By Mike Soika
Is it time to completely rethink our Milwaukee Friends Meeting charitable donation strategy?
During the deliberations for both the 2020 and the 2021 budgets, we held robust discussion on how much we can and should provide to those organizations we support financially. For years, and sometimes even decades, we have provided charitable donations to wonderful nonprofit groups such as the American Friends Service Committee, Friends Committee on National Legislation and approximately a dozen local nonprofit organizations.
But I write this essay asking a different question: Is there something deeper and more meaningful we can do with our donation dollars? This question was prompted when I read a New York Times article reporting on how religious congregations are raising funds to forgive the medical debts of families in their community.
As noted in the article, the prospect of increased medical debt in most communities is escalating exponentially, along with the growth of the COVID pandemic. For those who do have healthcare, the out of pocket cost for hospital treatment of COVID is about $1,300 and can increase dramatically if the illness is severe and the hospital stay extended.
But the situation is worse for those who have lost their jobs and consequently lost their health insurance as a result of the pandemic. Consider this: for the week of November 19th, Wisconsin had nearly 93,000 people receiving unemployment, which was four times more than during the same week a year prior.

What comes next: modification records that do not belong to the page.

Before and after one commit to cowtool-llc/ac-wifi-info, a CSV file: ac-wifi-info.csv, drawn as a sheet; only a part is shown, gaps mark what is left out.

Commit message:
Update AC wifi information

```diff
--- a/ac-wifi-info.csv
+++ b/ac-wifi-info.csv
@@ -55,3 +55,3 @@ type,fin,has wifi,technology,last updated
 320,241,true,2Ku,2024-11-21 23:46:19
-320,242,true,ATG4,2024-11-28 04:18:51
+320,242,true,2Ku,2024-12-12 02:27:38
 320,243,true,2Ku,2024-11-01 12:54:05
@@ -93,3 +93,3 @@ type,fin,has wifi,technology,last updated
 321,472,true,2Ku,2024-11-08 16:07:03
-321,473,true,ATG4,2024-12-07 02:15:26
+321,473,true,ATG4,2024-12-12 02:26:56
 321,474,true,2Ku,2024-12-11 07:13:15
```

Providing funds to nonprofit organizations doing good work is a noble effort. Relieving a struggling family from crushing medical debt is not only noble, it rescues them from a downward spiral of debilitating choices between paying medical bills or being able to afford basic necessities.
But this question of how MFM spends its charitable dollars does not have to be limited between the two options of staying the course and continue supporting good nonprofit organizations or providing relief from medical debts to families in SE Wisconsin. We could also explore the concept of relieving educational debt, or of paying for one year worth of rent/mortgage payments for families in danger of homelessness, or providing micro loans for small business startup, or….. Once we begin to imagine a new way of giving, the options that open up are nearly endless.
Are we being called to a new service in our community? We won’t know until we each search our own hearts to hear the call of the Divine and discern if we are being asked to walk a new path. A growing number of churches have heard such a call. Will we be one more?